IN THE novel Moondial by Helen Cresswell, Minty, the central character, is told that children like orange jelly. Her response is to comment: “No one ever says grown-ups like lamb chops.”
The Revd Paul Eddy, Vicar of Stanford in the Vale with Goosey and Hatford, and Diocesan Missioner (Unreached Men), offered some suggestions about how to make Christmas Eve services “man-friendly”, in a blog post on the Oxford diocesan website (News, 11 December). The piece touched a nerve, and the strength of the reaction was such that it was taken down less than 24 hours after being posted.
Many objected to the gender-essentialist assumptions in which Mr Eddy seemed to ground his piece: that there are things all women like, and things all men like, and that these can be easily categorised. The assumptions were seen as patronising to both men and women, just as Minty found the statement belittling about her dessert preferences.
Dr Jem Bloomfield, who teaches medieval and early modern literature at the University of Nottingham, in a typically perceptive critique of the post, commented: “One thing that I know puts a lot of men off is being treated as a homogeneous macho mass who all like beer, action movies and can’t relate to their emotions. I am lucky enough to work in an environment where there are a lot of young men doing a lot of thinking about their lives, the world around them and what it can offer them.”
More troubling were the theological premises underlying Mr Eddy’s blog: the suggestion that at Christmas we should focus not on the infant Jesus, but on the adult man (as men might be put off by the picture of weakness and vulnerability) was utterly startling. That, surely, is the very heart and mystery of the incarnation — that, in the words of John Betjeman, “the maker of the stars and sea, Became a child on earth for me.”

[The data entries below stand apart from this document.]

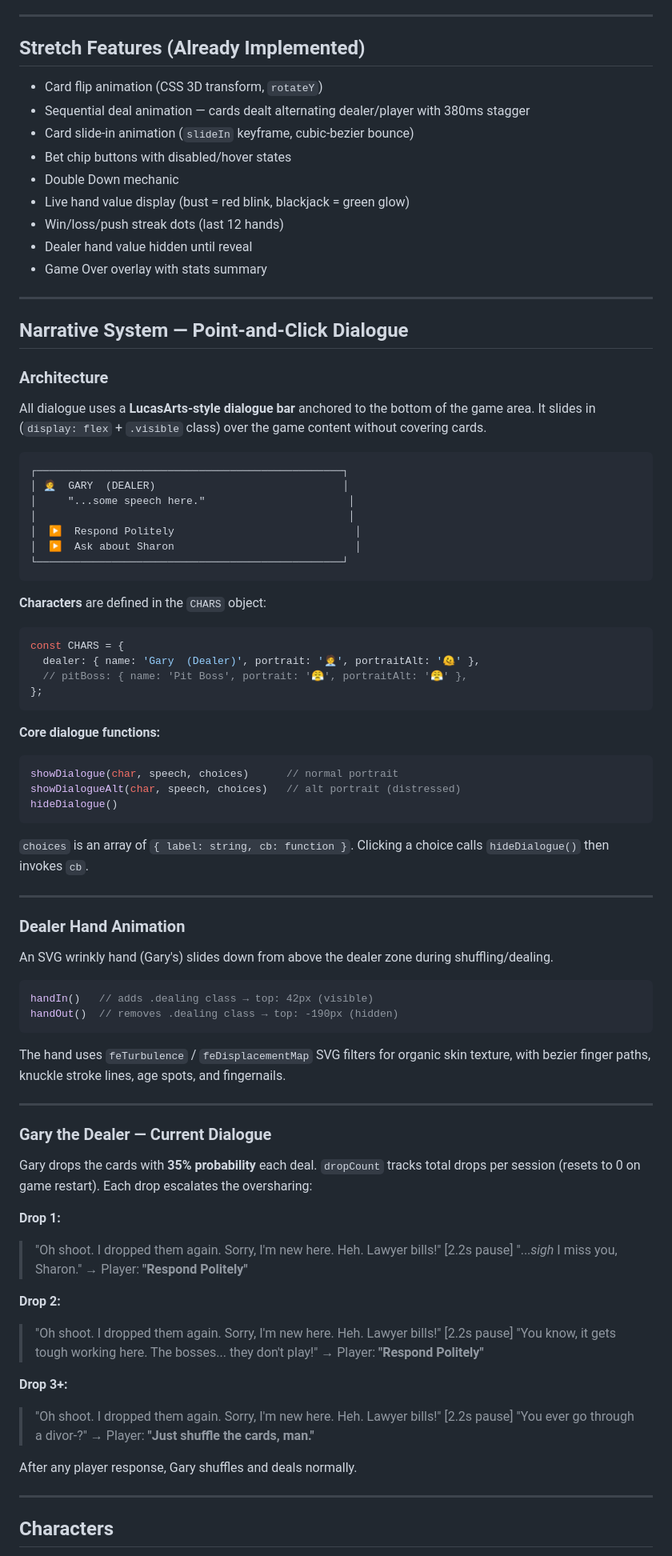
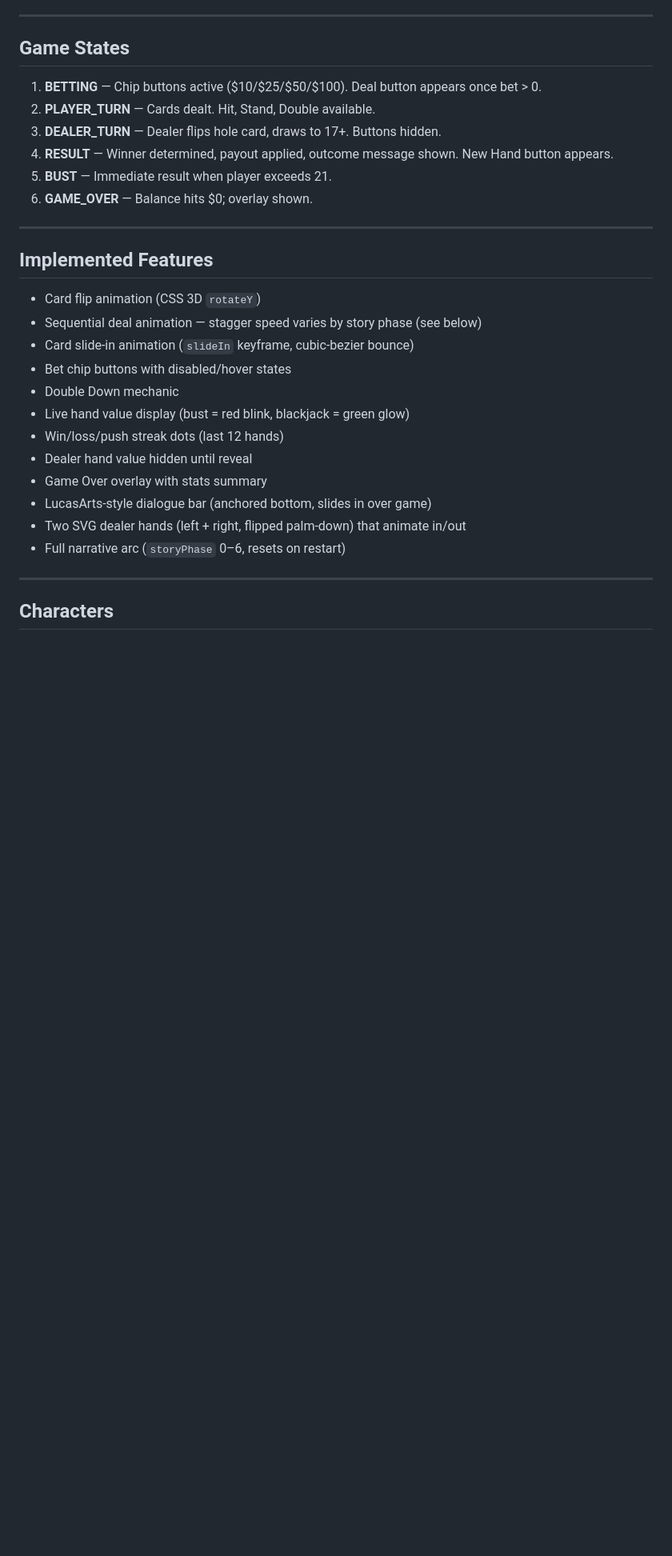
Before and after one commit to AIML-1870-2026/mynamejohn, a Markdown page: blackjack-quest/spec.md, the part around one of its changes. Shown at 80% size. GitHub-like rendering; blank space fills up the shorter version.

````diff
--- a/blackjack-quest/spec.md
+++ b/blackjack-quest/spec.md
@@ -52,10 +41,21 @@ everywhere, scrolling ticker banners) — a parody of low-rent online gambling s
 
 ---
 
-## Stretch Features (Already Implemented)
+## Game States
 
-- Card flip animation (CSS 3D transform, `rotateY`)
-- Sequential deal animation — cards dealt alternating dealer/player with 380ms stagger
+1. **BETTING** — Chip buttons active ($10/$25/$50/$100). Deal button appears once bet > 0.
+2. **PLAYER_TURN** — Cards dealt. Hit, Stand, Double available.
+3. **DEALER_TURN** — Dealer flips hole card, draws to 17+. Buttons hidden.
+4. **RESULT** — Winner determined, payout applied, outcome message shown. New Hand button appears.
+5. **BUST** — Immediate result when player exceeds 21.
+6. **GAME_OVER** — Balance hits $0; overlay shown.
+
+---
+
+## Implemented Features
+
+- Card flip animation (CSS 3D `rotateY`)
+- Sequential deal animation — stagger speed varies by story phase (see below)
 - Card slide-in animation (`slideIn` keyframe, cubic-bezier bounce)
 - Bet chip buttons with disabled/hover states
 - Double Down mechanic
@@ -63,86 +63,9 @@ everywhere, scrolling ticker banners) — a parody of low-rent online gambling s
 - Win/loss/push streak dots (last 12 hands)
 - Dealer hand value hidden until reveal
 - Game Over overlay with stats summary
-
----
-
-## Narrative System — Point-and-Click Dialogue
-
-### Architecture
-
-All dialogue uses a **LucasArts-style dialogue bar** anchored to the bottom of the game area.
-It slides in (`display: flex` + `.visible` class) over the game content without covering cards.
-
-```
-┌─────────────────────────────────────────────────┐
-│ 🧑‍💼  GARY  (DEALER)                              │
-│     "...some speech here."                       │
-│                                                  │
-│  ▶  Respond Politely                             │
-│  ▶  Ask about Sharon                             │
-└─────────────────────────────────────────────────┘
-```
-
-**Characters** are defined in the `CHARS` object:
-
-```javascript
-const CHARS = {
-  dealer: { name: 'Gary  (Dealer)', portrait: '🧑‍💼', portraitAlt: '🫠' },
-  // pitBoss: { name: 'Pit Boss', portrait: '😤', portraitAlt: '😤' },
-};
-```
-
-**Core dialogue functions:**
-
-```javascript
-showDialogue(char, speech, choices)      // normal portrait
-showDialogueAlt(char, speech, choices)   // alt portrait (distressed)
-hideDialogue()
-```
-
-`choices` is an array of `{ label: string, cb: function }`.
-Clicking a choice calls `hideDialogue()` then invokes `cb`.
-
----
-
-### Dealer Hand Animation
-
-An SVG wrinkly hand (Gary's) slides down from above the dealer zone during shuffling/dealing.
-
-```javascript
-handIn()   // adds .dealing class → top: 42px (visible)
-handOut()  // removes .dealing class → top: -190px (hidden)
-```
-
-The hand uses `feTurbulence` / `feDisplacementMap` SVG filters for organic skin texture,
-with bezier finger paths, knuckle stroke lines, age spots, and fingernails.
-
----
-
-### Gary the Dealer — Current Dialogue
-
-Gary drops the cards with **35% probability** each deal. `dropCount` tracks total drops per session
-(resets to 0 on game restart). Each drop escalates the oversharing:
-
-**Drop 1:**
-> "Oh shoot. I dropped them again. Sorry, I'm new here. Heh. Lawyer bills!"
-> [2.2s pause]
-> "...*sigh* I miss you, Sharon."
-> → Player: **"Respond Politely"**
-
-**Drop 2:**
-> "Oh shoot. I dropped them again. Sorry, I'm new here. Heh. Lawyer bills!"
-> [2.2s pause]
-> "You know, it gets tough working here. The bosses... they don't play!"
-> → Player: **"Respond Politely"**
-
-**Drop 3+:**
-> "Oh shoot. I dropped them again. Sorry, I'm new here. Heh. Lawyer bills!"
-> [2.2s pause]
-> "You ever go through a divor-?"
-> → Player: **"Just shuffle the cards, man."**
-
-After any player response, Gary shuffles and deals normally.
+- LucasArts-style dialogue bar (anchored bottom, slides in over game)
+- Two SVG dealer hands (left + right, flipped palm-down) that animate in/out
+- Full narrative arc (`storyPhase` 0–6, resets on restart)
 
 ---
 
````
Also changed, not shown: other parts of blackjack-quest/spec.md (+125 -64 lines).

The incarnation is supposed to be challenging and uncomfortable; to throw into sharp relief all our illusory strength and self-sufficiency. If our contemporary understandings of masculinity mean that this is particularly difficult for men to hear, then we need to communicate the point more effectively, and shine prophetic light into some of the more toxic aspects of our present culture.
Like Dr Bloomfield, I work in a university, and am fortunate enough to be surrounded by young people who do a great deal of thinking. In our college chapel, where I — female, liberal, and feminist — lead most services, the regular congregation, students and Senior Common Room alike, is overwhelmingly male. My chapel committee — composed of undergraduates aged between 19 and 22, with whom I share responsibility for the chapel’s day-to-day life — is entirely male.
It is not the men who are missing; often the only women in chapel are the front row of the choir and me. This maybe wholly coincidental, but the Church of England young-vocations statistics (about seven men for every two women) would suggest not. They would suggest that in the demographic that is perhaps hardest to reach (18-30s), the men who come are not looking for gimmicky approaches that collude with contemporary assumptions about gender roles and identities.
For many of our male students, one of the greatest difficulties that they face is how to be free of the lad culture prevalent on many university campuses, and how to build healthy, lasting relationships. Universities across the country now offer workshops about sexual consent, and how to address alcohol-fuelled laddish behaviour. The last thing that many of these young men would welcome is a Church mirroring the culture that they seek to challenge and escape.
What they seem to find in chapel, with its structured, formal worship and (I hope) thoughtful, thought-provoking preaching, is space to engage in morally and spiritually serious ways.
This term, apart from the carol service, the acknowledged highlights were the solemn formality of Remembrance Sunday, and two sermons — one that considered the Church’s response to the refugee crisis, and one reflecting on chaplaincy in a maximum-security prison. The latter elicited extraordinary reactions from men and women, regular and occasional chapel-goers alike. These were genuine questions, focusing on people’s lives.
The Christmas story speaks for itself if we let it and engage with it in serious ways. It does not need “sexing up” with action films. And it is a story full of men: we have a man who struggles to work out his responsibility to the woman he intends to marry and a child not his own, who with courage leaves all behind to protect those whom he loves. We have rough men out in the fields, drawn to the wonder and mystery of the baby; and learned, wise men seeking to interpret the signs of their times.
There are a violent, fearful man who sends his troops to massacre children, and a powerful ruler whose diktat sends people to be taxed each to their own city — and at the heart of it, that girl and her baby, undercutting all the assumptions, turning worlds and cultures upside down.
As a child who always preferred lamb chops to orange jelly, I take exception to any approach to mission which is predicated on gender stereotypes. What my experience with my college-chapel community suggests is this: young people seek seriousness. When we do what we do well, with confidence, we give people a reason to come back.
We need a broad Church with a mixed economy of worship styles and theological approaches, in order to reach different people. Analysing this on the basis of gender is not only patronising: ultimately, it confuses — rather than clarifies — the question.
The Revd Dr Hannah Cleugh is Chaplain and Solway Fellow at University College, Durham University, and a member of the General Synod.